Cybersecurity brand Kaspersky Lab announces a significant new creative collaboration with London-based Street Art luminary Ben Eine
‘Back to Work’, an artist film exploring Ben Eine’s art practice commissioned by Kaspersky Lab.
Specially commissioned artwork by Ben Eine will feature on the 20th Anniversary edition of Kaspersky Lab’s market-leading Kaspersky Total Security v.2018 internet security product
Celebrating the 4th year of Kaspersky Lab’s support for the Moniker International Art Fair, the world’s largest Urban Art event, Ben Eine’s creative partnership with Kaspersky Lab was showcased through a large scale installation at the Moniker Press Preview on Thursday 5th October
Eine’s specially commissioned artwork includes a new typographic ‘K’ produced exclusively for Kaspersky Lab.
Incredible images by some of the world’s best wildlife photographers will be brought together in this much-anticipated new book, with exclusive launch event and exhibition in London this month.

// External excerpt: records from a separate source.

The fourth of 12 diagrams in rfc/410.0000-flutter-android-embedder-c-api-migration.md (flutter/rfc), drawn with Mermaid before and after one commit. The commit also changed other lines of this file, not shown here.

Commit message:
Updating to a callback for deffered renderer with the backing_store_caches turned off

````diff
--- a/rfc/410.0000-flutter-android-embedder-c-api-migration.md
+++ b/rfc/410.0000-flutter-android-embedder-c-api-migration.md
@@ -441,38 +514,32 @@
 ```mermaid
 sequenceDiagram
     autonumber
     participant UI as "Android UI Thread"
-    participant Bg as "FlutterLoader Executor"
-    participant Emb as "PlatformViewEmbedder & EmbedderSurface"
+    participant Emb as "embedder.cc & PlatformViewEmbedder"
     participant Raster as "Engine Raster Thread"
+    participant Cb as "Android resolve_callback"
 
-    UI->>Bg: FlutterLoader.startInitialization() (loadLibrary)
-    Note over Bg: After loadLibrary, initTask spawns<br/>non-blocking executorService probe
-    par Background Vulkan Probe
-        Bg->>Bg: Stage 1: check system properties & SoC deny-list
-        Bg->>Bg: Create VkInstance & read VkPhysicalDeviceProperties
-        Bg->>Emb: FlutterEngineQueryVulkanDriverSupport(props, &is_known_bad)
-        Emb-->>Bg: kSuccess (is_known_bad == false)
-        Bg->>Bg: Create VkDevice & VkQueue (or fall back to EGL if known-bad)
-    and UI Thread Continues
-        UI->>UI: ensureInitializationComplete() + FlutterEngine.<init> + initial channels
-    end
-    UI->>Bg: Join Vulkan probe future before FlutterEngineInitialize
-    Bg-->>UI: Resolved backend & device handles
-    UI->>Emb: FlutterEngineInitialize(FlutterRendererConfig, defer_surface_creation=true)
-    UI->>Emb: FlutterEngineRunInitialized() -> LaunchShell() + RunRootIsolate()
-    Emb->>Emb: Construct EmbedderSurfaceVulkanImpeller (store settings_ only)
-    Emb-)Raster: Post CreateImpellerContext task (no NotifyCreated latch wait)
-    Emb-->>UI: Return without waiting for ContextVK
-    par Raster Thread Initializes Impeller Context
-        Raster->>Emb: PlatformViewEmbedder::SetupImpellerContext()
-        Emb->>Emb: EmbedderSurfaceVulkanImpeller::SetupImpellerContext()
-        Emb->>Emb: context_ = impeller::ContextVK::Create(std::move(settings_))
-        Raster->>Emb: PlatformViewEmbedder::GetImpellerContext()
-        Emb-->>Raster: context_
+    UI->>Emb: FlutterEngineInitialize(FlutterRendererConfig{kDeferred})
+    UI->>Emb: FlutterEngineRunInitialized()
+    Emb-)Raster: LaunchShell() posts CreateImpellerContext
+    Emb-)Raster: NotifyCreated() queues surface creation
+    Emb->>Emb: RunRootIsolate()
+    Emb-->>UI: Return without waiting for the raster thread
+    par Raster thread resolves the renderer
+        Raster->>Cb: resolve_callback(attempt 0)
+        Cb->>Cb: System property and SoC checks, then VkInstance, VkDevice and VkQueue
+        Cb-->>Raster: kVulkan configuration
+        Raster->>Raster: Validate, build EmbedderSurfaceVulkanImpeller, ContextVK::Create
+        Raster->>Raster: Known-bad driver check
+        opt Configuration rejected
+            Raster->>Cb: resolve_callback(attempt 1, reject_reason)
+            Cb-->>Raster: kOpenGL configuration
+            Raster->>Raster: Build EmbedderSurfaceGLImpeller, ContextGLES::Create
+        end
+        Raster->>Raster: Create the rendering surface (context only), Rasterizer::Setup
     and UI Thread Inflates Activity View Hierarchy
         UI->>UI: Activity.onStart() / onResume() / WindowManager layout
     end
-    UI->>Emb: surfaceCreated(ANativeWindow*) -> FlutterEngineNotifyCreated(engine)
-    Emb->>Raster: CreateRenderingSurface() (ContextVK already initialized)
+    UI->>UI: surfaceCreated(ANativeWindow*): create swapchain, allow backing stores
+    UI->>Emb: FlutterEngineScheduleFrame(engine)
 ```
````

Powerful images of rhino taken by some of the world’s top wildlife photographers will be unveiled at a free London exhibition and an evening of talks by leading conservationists, as the much-anticipated Remembering Rhinos book is launched this month.
The beautiful photographic book is a follow-up to the hugely successful Remembering Elephants project, which last year raised over £135k for international wildlife charity Born Free’s elephant conservation work.
It has gained widespread support from a host of celebrities including Russell Crowe, Chris Martin, Joanna Lumley, Michelle Pfeiffer, Amanda Holden, Emilia Fox, Caity Lotz, and Katherine Jenkins, who posed with their copy of the book as part of a social media campaign on World Rhino Day.
Stunning images from the project will be on display at a VIP private view on Tuesday 31st October. The event, held at La Galleria, Pall Mall, will be attended by celebrity wildlife ambassadors as well as a number of the internationally acclaimed photographers, whose work is featured in the book.
The exhibition will remain open 10am – 5pm each day until Saturday 11th November – an unmissable opportunity to view the exquisite imagery, and purchase limited edition prints and copies of the book.
Tickets are still available for a very special evening about rhino conservation and photography at the prestigious Royal Geographic Society, on Wednesday 1st November.
The event will be introduced by Will Travers OBE, President of Born Free and will include talks by Saving the Survivors founder, vet and photographer Johan Marais and former Wildlife Photographer of the Year Steve Winter.
The founder of Remembering Wildlife initiative, Margot Raggett, will compere the evening, which will culminate in an auction of some of the images from the book, presided over by TV auctioneer and Born Free patron, James Lewis.
The books themselves will also be on sale on the night with some of the photographers available to sign them if requested.